CAPE TOWN - A herd of eland have been released back into the Cape Flats for the first time in 200 years.
Today, five of the animals were re-introduced back into the Rondevlei Nature Reserve as part of a pilot project by the City of Cape Town and the Environmental Education Trust.
Led by their handlers, three females and two male eland trod gingerly through their new home.
The smallest female, named Little P, stood a few metres behind the herd as she cautiously nibbled on leaves.
The Gantouw project aims to use the eland to curb the encroachment of vegetation in Cape Flats nature reserves.
The animals, who eat more than 24kg of vegetation a day, will be moved to other reserves at a later stage.
The Trust's Petro Botha says the absence of the eland has resulted in vegetation overgrowth and the encroachment of bushes in nature reserves.

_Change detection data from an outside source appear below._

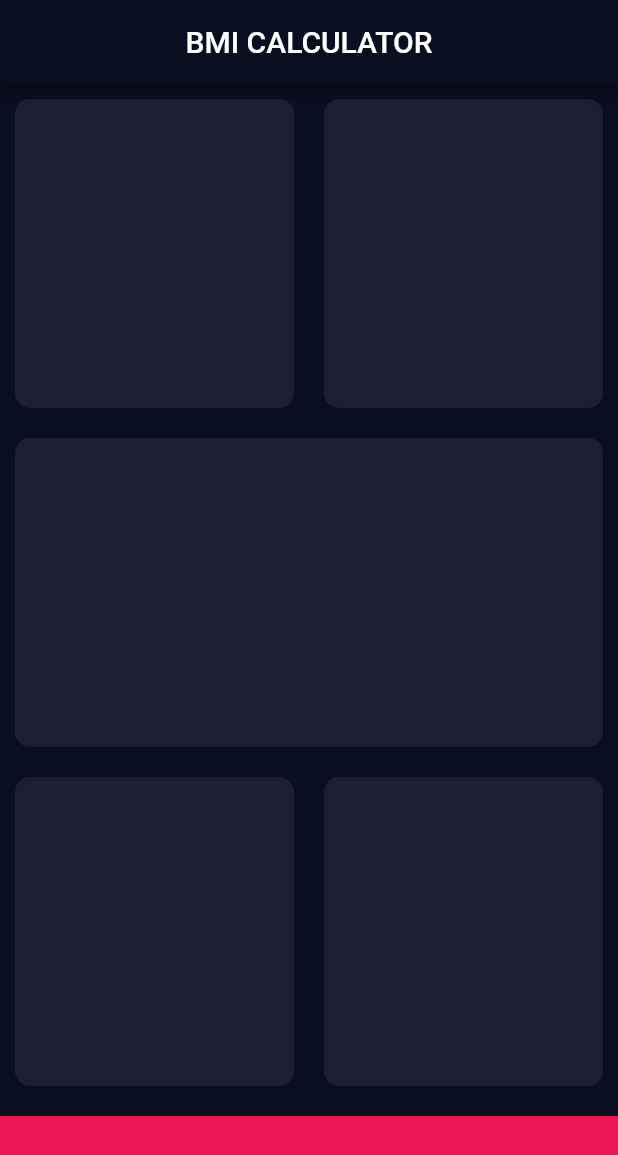
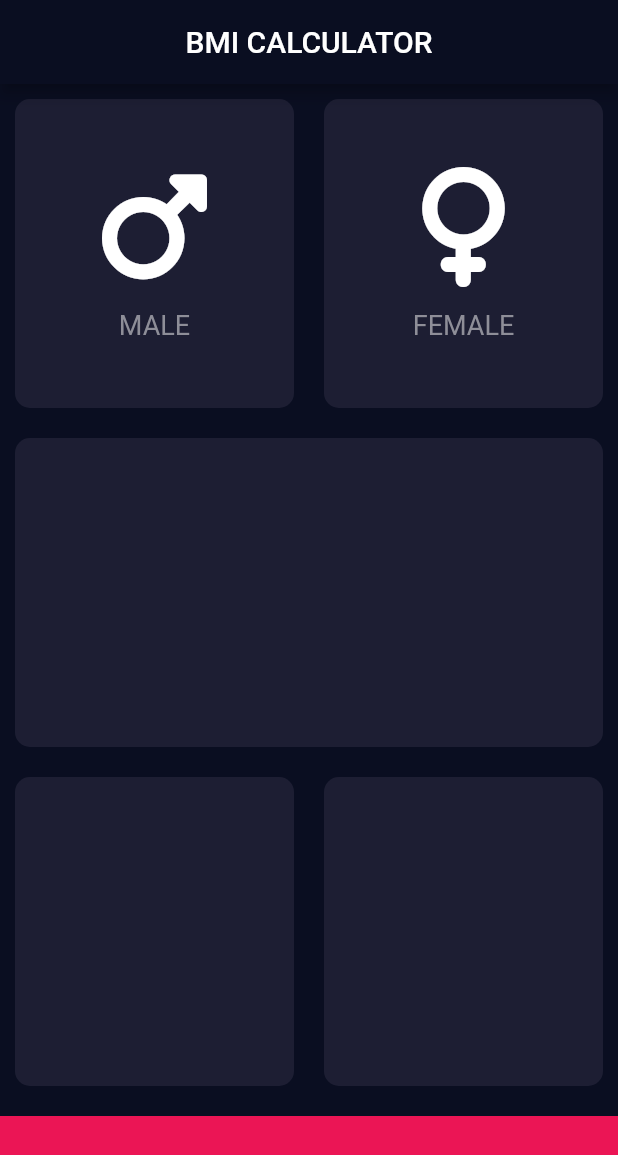
Before and after one commit to SUFFOSOHRAOUL/BMi, a Flutter app: the screen it shows after launch, on a phone screen of 412 x 824 dp. Shown: the top 1155 px of the screen. Run offline on Flutter 3.47's test engine with Material 2 defaults, Android fonts, the phone set to English and light mode, and no system bars; our stand-ins replace font_awesome_flutter.

Commit message:
updating UI

```diff
--- a/lib/input_page.dart
+++ b/lib/input_page.dart
@@ -1,4 +1,6 @@
 import 'package:flutter/material.dart';
+import 'package:font_awesome_flutter/font_awesome_flutter.dart';
+
 const   bottomContainerHeight = 80.0;
 const  cardcolor = Color(0xff1d1e33);
 const bottomContainerColor = Color(0xffeb1555);
@@ -20,12 +22,15 @@ class inputPage extends StatelessWidget {
                 children: [
                   Expanded(
 
-                  child: ReuseableCard(colour: cardcolor ),
+                  child: ReuseableCard(colour: cardcolor ,
+                  cardChild: topCardUI(icon: FontAwesomeIcons.mars, label: 'MALE'),
+
+                   ),
 
               ),
               Expanded(
 
-                  child:  ReuseableCard(colour: cardcolor),
+                  child:  ReuseableCard(colour: cardcolor, cardChild: topCardUI(icon: FontAwesomeIcons.venus, label: 'FEMALE')),
               ),
                 ],
               ),
@@ -35,7 +40,7 @@ class inputPage extends StatelessWidget {
                 children: [
                   Expanded(
 
-                  child: ReuseableCard(colour: cardcolor),
+                  child: ReuseableCard(colour: cardcolor , cardChild: Column()),
 
               ),
                 ]
@@ -47,13 +52,13 @@ class inputPage extends StatelessWidget {
                 children: [
                   Expanded(
 
-                  child: ReuseableCard(colour: cardcolor),
+                  child: ReuseableCard(colour: cardcolor, cardChild: Column()),
 
               ),
 
                   Expanded(
 
-                  child:  ReuseableCard(colour: cardcolor),
+                  child:  ReuseableCard(colour: cardcolor, cardChild: Column()),
 
               ),
                 ]
@@ -77,14 +82,38 @@ class inputPage extends StatelessWidget {
   }
 }
 
+class topCardUI extends StatelessWidget {
+  topCardUI({required this.icon,required this.label});
+  final IconData icon;
+  final String label;
+  @override
+  Widget build(BuildContext context) {
+    return Column (
+      mainAxisAlignment: MainAxisAlignment.center,
+      children: <Widget> [
+          Icon(icon, size: 80),
+        SizedBox(
+          height: 15,
+        ),
+          Text(
+            label ,style: TextStyle(
+             color: Color(0xff8e8e98),
+              fontSize: 18.0,
+            ),
+          )
+      ],
+    );
+  }
+}
+
 class ReuseableCard extends StatelessWidget {
-  ReuseableCard({required this.colour});
+  ReuseableCard({required this.colour , required this.cardChild});
      final   Color colour;
-
+     final Widget cardChild ;
   @override
   Widget build(BuildContext context) {
     return Container(
-
+                child: cardChild,
                  margin: EdgeInsets.all(10.0),
                  decoration:  BoxDecoration(
                   color: colour,
```
Also changed, not shown: pubspec.yaml (+4 -52 lines), pubspec.lock.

“What we hope is to monitor the impact the eland will have on the vegetation. We also hope, with them back in the reserve, is that they will once again browse and that it will lead to an increase in biodiversity; because it will open the reserve and allow smaller species’ an opportunity to grow again.”
(Edited by Shimoney Regter)http://ewn.co.za/2015/12/18/Eland-re-in ... -200-years